Structured diff data
──────

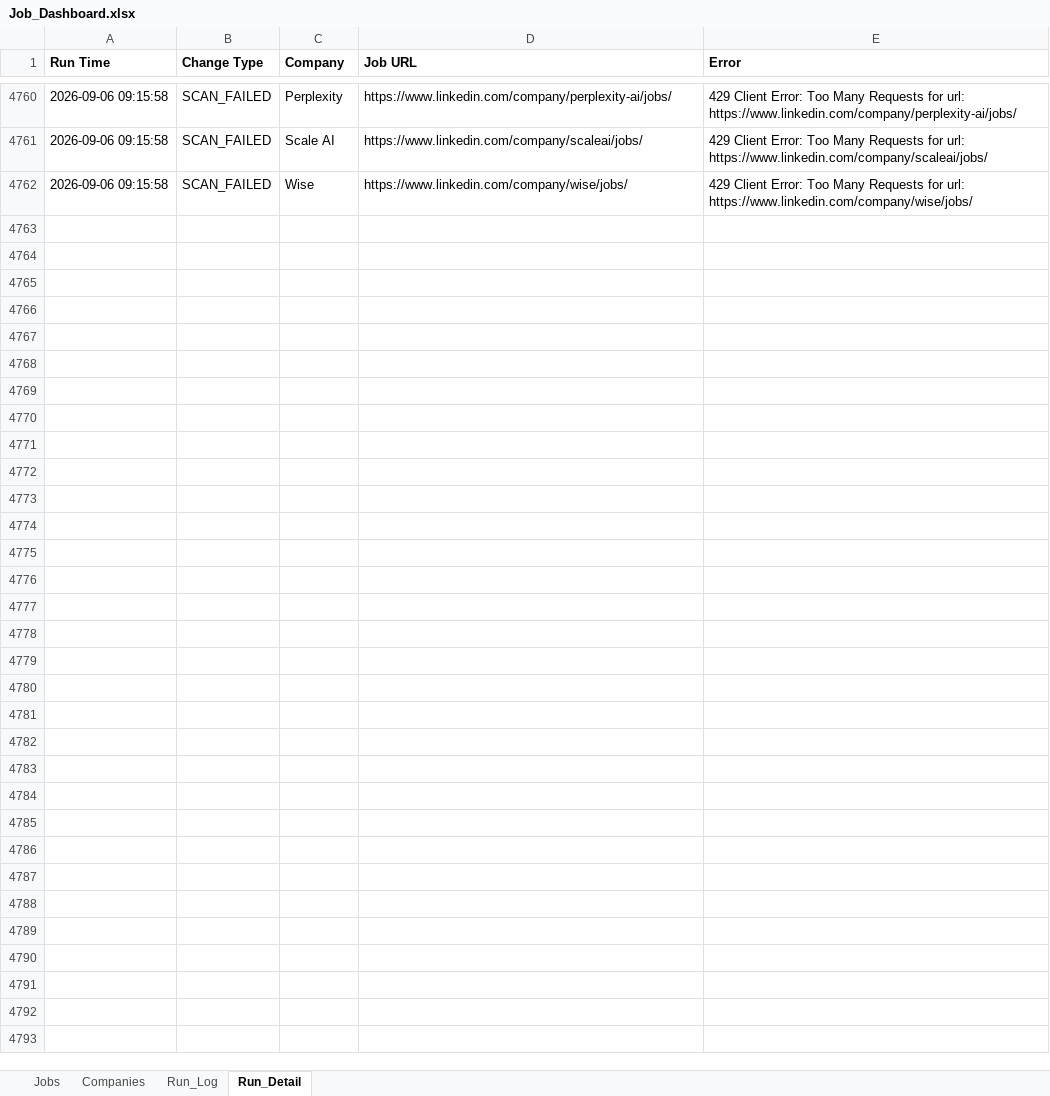
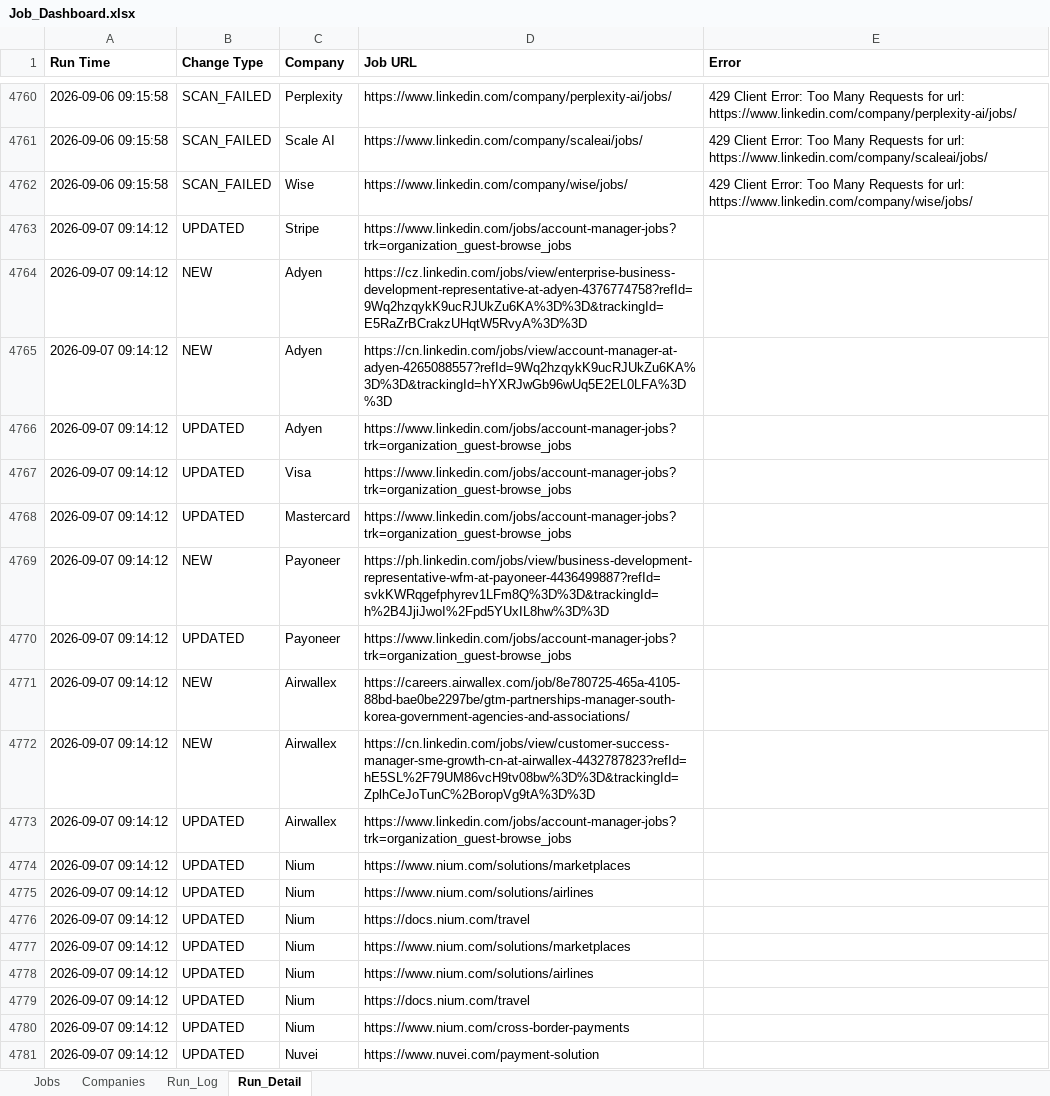
Before and after one commit to sabrinahan93-byte/PCIP, an Excel workbook: output/Job_Dashboard.xlsx, sheet Run_Detail, drawn as a sheet; only a part is shown, gaps mark what is left out; values as stored, in another font and other column widths than the file's, no borders; the diff covers the shown part only; the diff names each change by its address in the sheet, - before the commit and + after, or states it on an @@ line.

```diff
--- a/output/Job_Dashboard.xlsx (sheet Run_Detail)
+++ b/output/Job_Dashboard.xlsx (sheet Run_Detail)
+row 4763: 2026-09-07 09:14:12 | UPDATED | Stripe | https://www.linkedin.com/jobs/account-manager-jobs?trk=organization_guest-browse_jobs
+row 4764: 2026-09-07 09:14:12 | NEW | Adyen | https://cz.linkedin.com/jobs/view/enterprise-business-development-representative-at-adyen-4376774758?refId=9Wq2hzqykK9ucRJUkZu6KA%3D%3D&trackingId=E5RaZrBCrakzUHqtW5RvyA%3D%3D
+row 4765: 2026-09-07 09:14:12 | NEW | Adyen | https://cn.linkedin.com/jobs/view/account-manager-at-adyen-4265088557?refId=9Wq2hzqykK9ucRJUkZu6KA%3D%3D&trackingId=hYXRJwGb96wUq5E2EL0LFA%3D%3D
+row 4766: 2026-09-07 09:14:12 | UPDATED | Adyen | https://www.linkedin.com/jobs/account-manager-jobs?trk=organization_guest-browse_jobs
+row 4767: 2026-09-07 09:14:12 | UPDATED | Visa | https://www.linkedin.com/jobs/account-manager-jobs?trk=organization_guest-browse_jobs
+row 4768: 2026-09-07 09:14:12 | UPDATED | Mastercard | https://www.linkedin.com/jobs/account-manager-jobs?trk=organization_guest-browse_jobs
+row 4769: 2026-09-07 09:14:12 | NEW | Payoneer | https://ph.linkedin.com/jobs/view/business-development-representative-wfm-at-payoneer-4436499887?refId=svkKWRqgefphyrev1LFm8Q%3D%3D&trackingId=h%2B4JjiJwoI%2Fpd5YUxIL8hw%3D%3D
+row 4770: 2026-09-07 09:14:12 | UPDATED | Payoneer | https://www.linkedin.com/jobs/account-manager-jobs?trk=organization_guest-browse_jobs
+row 4771: 2026-09-07 09:14:12 | NEW | Airwallex | https://careers.airwallex.com/job/8e780725-465a-4105-88bd-bae0be2297be/gtm-partnerships-manager-south-korea-government-agencies-and-associations/
+row 4772: 2026-09-07 09:14:12 | NEW | Airwallex | https://cn.linkedin.com/jobs/view/customer-success-manager-sme-growth-cn-at-airwallex-4432787823?refId=hE5SL%2F79UM86vcH9tv08bw%3D%3D&trackingId=ZplhCeJoTunC%2BoropVg9tA%3D%3D
+row 4773: 2026-09-07 09:14:12 | UPDATED | Airwallex | https://www.linkedin.com/jobs/account-manager-jobs?trk=organization_guest-browse_jobs
+row 4774: 2026-09-07 09:14:12 | UPDATED | Nium | https://www.nium.com/solutions/marketplaces
+row 4775: 2026-09-07 09:14:12 | UPDATED | Nium | https://www.nium.com/solutions/airlines
+row 4776: 2026-09-07 09:14:12 | UPDATED | Nium | https://docs.nium.com/travel
+row 4777: 2026-09-07 09:14:12 | UPDATED | Nium | https://www.nium.com/solutions/marketplaces
+row 4778: 2026-09-07 09:14:12 | UPDATED | Nium | https://www.nium.com/solutions/airlines
+row 4779: 2026-09-07 09:14:12 | UPDATED | Nium | https://docs.nium.com/travel
+row 4780: 2026-09-07 09:14:12 | UPDATED | Nium | https://www.nium.com/cross-border-payments
+row 4781: 2026-09-07 09:14:12 | UPDATED | Nuvei | https://www.nuvei.com/payment-solution
```
Also changed, not shown: 90 added rows elsewhere in this sheet, sheet Jobs, sheet Run_Log, 1 other file.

──────

Output each record above exactly as written. Skip any pictures.

EXPECTED OUTPUT >>
Before and after one commit to sabrinahan93-byte/PCIP, an Excel workbook: output/Job_Dashboard.xlsx, sheet Run_Detail, drawn as a sheet; only a part is shown, gaps mark what is left out; values as stored, in another font and other column widths than the file's, no borders; the diff covers the shown part only; the diff names each change by its address in the sheet, - before the commit and + after, or states it on an @@ line.

```diff
--- a/output/Job_Dashboard.xlsx (sheet Run_Detail)
+++ b/output/Job_Dashboard.xlsx (sheet Run_Detail)
+row 4763: 2026-09-07 09:14:12 | UPDATED | Stripe | https://www.linkedin.com/jobs/account-manager-jobs?trk=organization_guest-browse_jobs
+row 4764: 2026-09-07 09:14:12 | NEW | Adyen | https://cz.linkedin.com/jobs/view/enterprise-business-development-representative-at-adyen-4376774758?refId=9Wq2hzqykK9ucRJUkZu6KA%3D%3D&trackingId=E5RaZrBCrakzUHqtW5RvyA%3D%3D
+row 4765: 2026-09-07 09:14:12 | NEW | Adyen | https://cn.linkedin.com/jobs/view/account-manager-at-adyen-4265088557?refId=9Wq2hzqykK9ucRJUkZu6KA%3D%3D&trackingId=hYXRJwGb96wUq5E2EL0LFA%3D%3D
+row 4766: 2026-09-07 09:14:12 | UPDATED | Adyen | https://www.linkedin.com/jobs/account-manager-jobs?trk=organization_guest-browse_jobs
+row 4767: 2026-09-07 09:14:12 | UPDATED | Visa | https://www.linkedin.com/jobs/account-manager-jobs?trk=organization_guest-browse_jobs
+row 4768: 2026-09-07 09:14:12 | UPDATED | Mastercard | https://www.linkedin.com/jobs/account-manager-jobs?trk=organization_guest-browse_jobs
+row 4769: 2026-09-07 09:14:12 | NEW | Payoneer | https://ph.linkedin.com/jobs/view/business-development-representative-wfm-at-payoneer-4436499887?refId=svkKWRqgefphyrev1LFm8Q%3D%3D&trackingId=h%2B4JjiJwoI%2Fpd5YUxIL8hw%3D%3D
+row 4770: 2026-09-07 09:14:12 | UPDATED | Payoneer | https://www.linkedin.com/jobs/account-manager-jobs?trk=organization_guest-browse_jobs
+row 4771: 2026-09-07 09:14:12 | NEW | Airwallex | https://careers.airwallex.com/job/8e780725-465a-4105-88bd-bae0be2297be/gtm-partnerships-manager-south-korea-government-agencies-and-associations/
+row 4772: 2026-09-07 09:14:12 | NEW | Airwallex | https://cn.linkedin.com/jobs/view/customer-success-manager-sme-growth-cn-at-airwallex-4432787823?refId=hE5SL%2F79UM86vcH9tv08bw%3D%3D&trackingId=ZplhCeJoTunC%2BoropVg9tA%3D%3D
+row 4773: 2026-09-07 09:14:12 | UPDATED | Airwallex | https://www.linkedin.com/jobs/account-manager-jobs?trk=organization_guest-browse_jobs
+row 4774: 2026-09-07 09:14:12 | UPDATED | Nium | https://www.nium.com/solutions/marketplaces
+row 4775: 2026-09-07 09:14:12 | UPDATED | Nium | https://www.nium.com/solutions/airlines
+row 4776: 2026-09-07 09:14:12 | UPDATED | Nium | https://docs.nium.com/travel
+row 4777: 2026-09-07 09:14:12 | UPDATED | Nium | https://www.nium.com/solutions/marketplaces
+row 4778: 2026-09-07 09:14:12 | UPDATED | Nium | https://www.nium.com/solutions/airlines
+row 4779: 2026-09-07 09:14:12 | UPDATED | Nium | https://docs.nium.com/travel
+row 4780: 2026-09-07 09:14:12 | UPDATED | Nium | https://www.nium.com/cross-border-payments
+row 4781: 2026-09-07 09:14:12 | UPDATED | Nuvei | https://www.nuvei.com/payment-solution
```
Also changed, not shown: 90 added rows elsewhere in this sheet, sheet Jobs, sheet Run_Log, 1 other file.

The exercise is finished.